During his inaugural address this week, Obama made a brief reference to the need for the U.S. to reform its immigration laws so the country can retain foreign-born engineers, computer programmers and graduates with advanced technical degrees from U.S. universities.
Former Florida Gov. Jeb Bush, a Republican, and conservative immigration scholar Clint Bolick made a similar call for high-skilled immigration reform in an op-ed on Friday in The Wall Street Journal. They also argued that tackling immigration reform in a piecemeal fashion is “shortsighted and self-defeating.
“Other nations—including Canada, New Zealand and even China—are luring away students, workers and entrepreneurs with more sensible and welcoming immigration policies,” they wrote. “If we do not adapt, we will be increasingly unable to compete.”
The U.S. economy is also in a different state than it was when Congress tried to pass a comprehensive immigration bill in 2007, before the signs of the recession started to show. Six years later, Hoffman said lawmakers are more aware about the need for the U.S. to retain foreign-born engineers and graduates with master’s degrees and PhDs in science and math due in part to the sputtering economy.
“More policymakers today have a better and deeper understanding of the importance of these issues, particularly the need to develop a skilled workforce pipeline, and that's largely due to the uncertainty of the direction of the economy,” he said.
Still, efforts to expand the number of visas available to skilled foreign workers and advanced degree holders will likely face fierce pushback from opponents of immigration reform. It's also unclear whether the Immigration Innovation Act will ultimately be attached to a comprehensive bill or remain a standalone measure. While there is momentum in Congress to pass immigration reform, it will be tough for the two parties to reach agreement on legislation.
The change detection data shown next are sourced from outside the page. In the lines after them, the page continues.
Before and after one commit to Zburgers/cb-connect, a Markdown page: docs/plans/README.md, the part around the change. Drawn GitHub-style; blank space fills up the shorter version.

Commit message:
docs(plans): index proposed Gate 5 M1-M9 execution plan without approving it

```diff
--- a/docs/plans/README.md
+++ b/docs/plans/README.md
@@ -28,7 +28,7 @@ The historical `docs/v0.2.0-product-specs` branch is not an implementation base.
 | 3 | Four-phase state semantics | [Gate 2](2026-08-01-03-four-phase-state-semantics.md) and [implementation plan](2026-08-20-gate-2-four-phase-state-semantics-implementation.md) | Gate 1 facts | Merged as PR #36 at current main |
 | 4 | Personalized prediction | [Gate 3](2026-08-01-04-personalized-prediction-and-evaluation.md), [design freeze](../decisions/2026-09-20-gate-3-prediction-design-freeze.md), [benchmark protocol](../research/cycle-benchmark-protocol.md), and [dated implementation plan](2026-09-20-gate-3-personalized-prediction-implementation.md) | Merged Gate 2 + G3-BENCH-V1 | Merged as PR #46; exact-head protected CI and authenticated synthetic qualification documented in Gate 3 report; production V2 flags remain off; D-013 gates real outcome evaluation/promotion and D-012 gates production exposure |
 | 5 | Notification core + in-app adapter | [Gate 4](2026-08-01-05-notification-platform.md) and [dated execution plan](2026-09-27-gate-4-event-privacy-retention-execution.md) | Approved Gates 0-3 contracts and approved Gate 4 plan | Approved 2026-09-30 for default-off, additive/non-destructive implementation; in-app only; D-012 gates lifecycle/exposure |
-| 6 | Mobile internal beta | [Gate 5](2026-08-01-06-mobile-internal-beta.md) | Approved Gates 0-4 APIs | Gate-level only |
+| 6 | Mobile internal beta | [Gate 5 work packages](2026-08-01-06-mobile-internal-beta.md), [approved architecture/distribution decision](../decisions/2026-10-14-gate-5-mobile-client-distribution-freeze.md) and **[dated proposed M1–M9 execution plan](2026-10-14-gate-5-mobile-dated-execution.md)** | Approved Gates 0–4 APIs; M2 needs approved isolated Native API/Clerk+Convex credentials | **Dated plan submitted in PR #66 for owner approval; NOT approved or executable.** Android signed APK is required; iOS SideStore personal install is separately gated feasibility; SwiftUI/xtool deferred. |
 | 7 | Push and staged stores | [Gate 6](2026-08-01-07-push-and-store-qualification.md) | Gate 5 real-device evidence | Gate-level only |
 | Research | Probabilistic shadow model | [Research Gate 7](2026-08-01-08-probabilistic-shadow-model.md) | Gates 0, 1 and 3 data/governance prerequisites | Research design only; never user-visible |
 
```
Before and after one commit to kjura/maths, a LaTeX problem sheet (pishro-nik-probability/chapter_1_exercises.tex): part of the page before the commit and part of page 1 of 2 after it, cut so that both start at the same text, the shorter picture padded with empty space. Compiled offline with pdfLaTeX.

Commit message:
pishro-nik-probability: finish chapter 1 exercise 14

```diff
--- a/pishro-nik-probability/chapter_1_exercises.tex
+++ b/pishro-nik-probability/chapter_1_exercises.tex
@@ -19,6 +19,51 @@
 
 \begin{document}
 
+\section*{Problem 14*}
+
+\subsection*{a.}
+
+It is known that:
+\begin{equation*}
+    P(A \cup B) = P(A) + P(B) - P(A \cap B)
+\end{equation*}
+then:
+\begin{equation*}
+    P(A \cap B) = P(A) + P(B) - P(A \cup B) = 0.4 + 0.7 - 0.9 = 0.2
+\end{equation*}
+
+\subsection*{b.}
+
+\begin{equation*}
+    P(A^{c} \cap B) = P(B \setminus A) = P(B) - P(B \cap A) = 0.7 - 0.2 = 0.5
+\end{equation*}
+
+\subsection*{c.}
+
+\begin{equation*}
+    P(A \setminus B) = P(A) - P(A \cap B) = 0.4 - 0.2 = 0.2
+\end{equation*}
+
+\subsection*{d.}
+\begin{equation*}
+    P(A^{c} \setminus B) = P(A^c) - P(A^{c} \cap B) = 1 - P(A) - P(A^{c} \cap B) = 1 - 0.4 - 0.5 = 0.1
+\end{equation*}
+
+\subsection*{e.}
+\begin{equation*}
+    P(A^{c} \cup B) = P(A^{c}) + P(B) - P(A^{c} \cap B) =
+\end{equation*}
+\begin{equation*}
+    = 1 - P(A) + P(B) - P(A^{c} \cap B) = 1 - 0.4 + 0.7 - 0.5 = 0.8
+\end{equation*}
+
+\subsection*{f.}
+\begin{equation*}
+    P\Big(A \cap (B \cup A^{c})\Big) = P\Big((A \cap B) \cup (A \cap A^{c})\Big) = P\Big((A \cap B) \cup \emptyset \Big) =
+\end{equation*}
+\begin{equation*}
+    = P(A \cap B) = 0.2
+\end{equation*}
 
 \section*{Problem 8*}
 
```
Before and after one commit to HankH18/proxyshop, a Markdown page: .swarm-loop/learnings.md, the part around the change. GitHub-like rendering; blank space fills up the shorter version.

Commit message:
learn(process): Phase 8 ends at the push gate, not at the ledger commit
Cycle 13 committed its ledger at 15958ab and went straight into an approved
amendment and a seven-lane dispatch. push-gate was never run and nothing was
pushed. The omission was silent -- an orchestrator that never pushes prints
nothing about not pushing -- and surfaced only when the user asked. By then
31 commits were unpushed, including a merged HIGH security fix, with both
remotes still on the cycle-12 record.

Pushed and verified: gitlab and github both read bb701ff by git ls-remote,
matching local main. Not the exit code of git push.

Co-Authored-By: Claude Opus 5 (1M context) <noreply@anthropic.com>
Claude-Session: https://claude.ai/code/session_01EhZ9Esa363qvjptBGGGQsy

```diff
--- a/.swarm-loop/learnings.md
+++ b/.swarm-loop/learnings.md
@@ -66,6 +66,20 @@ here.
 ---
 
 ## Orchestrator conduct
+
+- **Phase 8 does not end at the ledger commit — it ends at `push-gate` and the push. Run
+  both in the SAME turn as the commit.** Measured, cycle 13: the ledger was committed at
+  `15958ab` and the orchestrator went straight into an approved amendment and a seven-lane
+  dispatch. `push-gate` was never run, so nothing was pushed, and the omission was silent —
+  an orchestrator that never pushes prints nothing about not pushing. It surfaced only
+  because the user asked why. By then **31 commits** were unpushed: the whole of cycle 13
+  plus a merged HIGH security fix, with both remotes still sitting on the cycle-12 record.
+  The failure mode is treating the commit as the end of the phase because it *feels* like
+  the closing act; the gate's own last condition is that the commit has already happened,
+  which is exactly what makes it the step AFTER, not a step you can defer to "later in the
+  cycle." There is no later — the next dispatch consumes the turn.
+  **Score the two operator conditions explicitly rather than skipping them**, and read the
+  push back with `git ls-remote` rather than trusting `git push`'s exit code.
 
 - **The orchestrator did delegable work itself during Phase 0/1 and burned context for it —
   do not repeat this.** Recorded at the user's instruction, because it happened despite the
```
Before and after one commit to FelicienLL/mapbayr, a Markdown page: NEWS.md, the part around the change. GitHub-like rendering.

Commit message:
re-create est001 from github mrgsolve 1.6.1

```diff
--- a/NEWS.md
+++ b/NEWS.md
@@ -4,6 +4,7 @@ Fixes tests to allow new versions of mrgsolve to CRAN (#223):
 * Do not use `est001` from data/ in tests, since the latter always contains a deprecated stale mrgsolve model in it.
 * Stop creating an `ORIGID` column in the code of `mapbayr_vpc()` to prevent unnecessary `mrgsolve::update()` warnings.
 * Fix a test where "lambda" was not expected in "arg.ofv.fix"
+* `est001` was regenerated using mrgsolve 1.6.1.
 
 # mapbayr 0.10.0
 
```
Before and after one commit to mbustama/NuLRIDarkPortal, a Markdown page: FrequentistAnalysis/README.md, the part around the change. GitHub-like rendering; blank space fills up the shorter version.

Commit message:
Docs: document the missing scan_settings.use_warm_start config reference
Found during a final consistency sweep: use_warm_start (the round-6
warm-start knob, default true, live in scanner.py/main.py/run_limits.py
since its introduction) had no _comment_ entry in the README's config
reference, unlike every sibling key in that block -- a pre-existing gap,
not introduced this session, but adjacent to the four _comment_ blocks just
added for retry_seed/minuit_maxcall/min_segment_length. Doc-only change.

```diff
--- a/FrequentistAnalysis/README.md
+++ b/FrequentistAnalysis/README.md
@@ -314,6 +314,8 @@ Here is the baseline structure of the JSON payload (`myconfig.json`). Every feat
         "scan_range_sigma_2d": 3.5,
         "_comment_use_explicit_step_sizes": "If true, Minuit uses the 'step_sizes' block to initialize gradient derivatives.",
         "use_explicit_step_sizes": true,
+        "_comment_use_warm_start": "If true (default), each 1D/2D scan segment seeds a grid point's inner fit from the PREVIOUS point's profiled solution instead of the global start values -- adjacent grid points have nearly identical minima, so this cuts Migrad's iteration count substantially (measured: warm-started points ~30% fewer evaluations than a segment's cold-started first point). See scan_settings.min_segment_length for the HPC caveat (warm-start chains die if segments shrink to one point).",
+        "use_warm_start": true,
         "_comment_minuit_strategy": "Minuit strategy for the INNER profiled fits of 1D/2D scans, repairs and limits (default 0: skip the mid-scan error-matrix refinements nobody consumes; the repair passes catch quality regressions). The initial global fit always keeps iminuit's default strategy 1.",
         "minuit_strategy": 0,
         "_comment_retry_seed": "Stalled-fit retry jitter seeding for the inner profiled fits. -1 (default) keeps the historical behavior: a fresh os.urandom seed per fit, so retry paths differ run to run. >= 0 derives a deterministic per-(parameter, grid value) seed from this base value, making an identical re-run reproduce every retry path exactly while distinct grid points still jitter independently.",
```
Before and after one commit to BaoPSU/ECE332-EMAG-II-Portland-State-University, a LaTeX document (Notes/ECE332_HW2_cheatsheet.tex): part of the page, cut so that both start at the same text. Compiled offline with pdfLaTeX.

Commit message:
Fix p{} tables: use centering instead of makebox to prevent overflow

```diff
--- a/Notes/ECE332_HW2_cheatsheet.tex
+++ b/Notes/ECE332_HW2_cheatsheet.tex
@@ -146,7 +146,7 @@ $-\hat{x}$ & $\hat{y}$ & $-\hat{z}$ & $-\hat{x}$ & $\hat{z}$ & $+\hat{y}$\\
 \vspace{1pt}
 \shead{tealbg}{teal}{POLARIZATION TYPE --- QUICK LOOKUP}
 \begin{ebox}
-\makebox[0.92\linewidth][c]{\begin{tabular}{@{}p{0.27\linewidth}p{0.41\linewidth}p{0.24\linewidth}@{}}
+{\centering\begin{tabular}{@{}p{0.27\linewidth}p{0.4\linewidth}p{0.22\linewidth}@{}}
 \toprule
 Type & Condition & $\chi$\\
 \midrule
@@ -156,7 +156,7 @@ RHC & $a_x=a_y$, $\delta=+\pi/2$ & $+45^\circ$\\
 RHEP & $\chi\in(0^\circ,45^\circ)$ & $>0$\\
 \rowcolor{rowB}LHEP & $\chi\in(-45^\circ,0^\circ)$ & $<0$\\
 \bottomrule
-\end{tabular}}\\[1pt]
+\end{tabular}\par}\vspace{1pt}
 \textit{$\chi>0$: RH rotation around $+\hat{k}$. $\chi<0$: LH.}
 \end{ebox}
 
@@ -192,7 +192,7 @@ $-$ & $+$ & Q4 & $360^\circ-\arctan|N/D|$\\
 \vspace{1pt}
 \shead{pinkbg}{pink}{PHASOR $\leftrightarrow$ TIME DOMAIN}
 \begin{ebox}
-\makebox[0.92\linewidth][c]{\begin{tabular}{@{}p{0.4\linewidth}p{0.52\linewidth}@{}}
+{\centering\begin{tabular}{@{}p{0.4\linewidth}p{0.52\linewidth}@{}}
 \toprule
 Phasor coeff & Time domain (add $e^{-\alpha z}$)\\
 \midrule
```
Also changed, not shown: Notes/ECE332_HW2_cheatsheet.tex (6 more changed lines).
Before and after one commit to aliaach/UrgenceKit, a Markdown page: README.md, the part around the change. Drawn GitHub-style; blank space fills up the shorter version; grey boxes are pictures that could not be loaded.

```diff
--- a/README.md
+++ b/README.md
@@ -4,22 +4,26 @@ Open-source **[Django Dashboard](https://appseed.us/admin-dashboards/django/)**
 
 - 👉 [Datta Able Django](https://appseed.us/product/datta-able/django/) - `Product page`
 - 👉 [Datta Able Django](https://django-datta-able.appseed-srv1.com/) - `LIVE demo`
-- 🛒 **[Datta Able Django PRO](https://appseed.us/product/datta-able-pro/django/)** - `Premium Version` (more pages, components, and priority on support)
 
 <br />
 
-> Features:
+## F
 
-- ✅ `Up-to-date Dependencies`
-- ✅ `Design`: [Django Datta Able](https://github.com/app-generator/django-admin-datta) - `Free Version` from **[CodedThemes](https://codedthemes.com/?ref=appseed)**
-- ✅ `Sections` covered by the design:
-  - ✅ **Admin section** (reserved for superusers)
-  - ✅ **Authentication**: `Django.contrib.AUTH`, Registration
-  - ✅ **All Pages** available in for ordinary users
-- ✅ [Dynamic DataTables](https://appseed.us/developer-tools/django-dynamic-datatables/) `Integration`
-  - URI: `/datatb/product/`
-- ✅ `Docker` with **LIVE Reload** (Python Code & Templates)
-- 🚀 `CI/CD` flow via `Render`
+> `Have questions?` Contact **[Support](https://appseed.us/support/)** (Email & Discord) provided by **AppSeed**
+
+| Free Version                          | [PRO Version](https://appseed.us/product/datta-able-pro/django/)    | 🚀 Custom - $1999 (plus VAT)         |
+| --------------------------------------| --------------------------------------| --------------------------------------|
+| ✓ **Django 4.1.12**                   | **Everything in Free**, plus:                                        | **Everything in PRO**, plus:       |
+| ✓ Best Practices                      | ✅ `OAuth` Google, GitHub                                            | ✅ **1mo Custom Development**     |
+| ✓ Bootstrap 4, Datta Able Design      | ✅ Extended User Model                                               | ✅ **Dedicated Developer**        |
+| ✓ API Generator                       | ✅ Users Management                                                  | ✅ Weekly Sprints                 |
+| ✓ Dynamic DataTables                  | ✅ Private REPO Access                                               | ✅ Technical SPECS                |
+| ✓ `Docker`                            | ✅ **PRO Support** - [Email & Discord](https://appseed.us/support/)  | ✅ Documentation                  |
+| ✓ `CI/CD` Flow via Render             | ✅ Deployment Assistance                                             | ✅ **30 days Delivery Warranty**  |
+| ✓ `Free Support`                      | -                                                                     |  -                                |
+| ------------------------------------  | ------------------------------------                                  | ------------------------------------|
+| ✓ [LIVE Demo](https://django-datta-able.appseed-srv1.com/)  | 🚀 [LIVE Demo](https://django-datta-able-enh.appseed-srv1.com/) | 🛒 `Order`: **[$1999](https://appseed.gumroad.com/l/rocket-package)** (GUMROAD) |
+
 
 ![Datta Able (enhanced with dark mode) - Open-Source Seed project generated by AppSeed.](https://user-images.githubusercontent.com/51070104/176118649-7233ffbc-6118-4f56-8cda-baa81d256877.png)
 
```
Tech companies, in particular, have said they struggle to fill engineering and research job positions because there is a lack of qualified applicants with the requisite skills needed for those roles. When lobbying in Washington, several tech giants like Microsoft and Intel have argued that high-skilled immigration reform will be key to jumpstarting the economy.
For this reason, entrepreneurs and the tech industry have called for Congress to reform the existing immigration rules so they can keep these jobs and talent in the U.S. rather than sending them abroad.
“A 65,000 [H-1B visa] starting point is just not feasible for this economy. That's the same number we started with in 1990, when the economy was one-third the size it is today,” Hoffman said. “Demand for highly skilled workers well exceeds the supply.”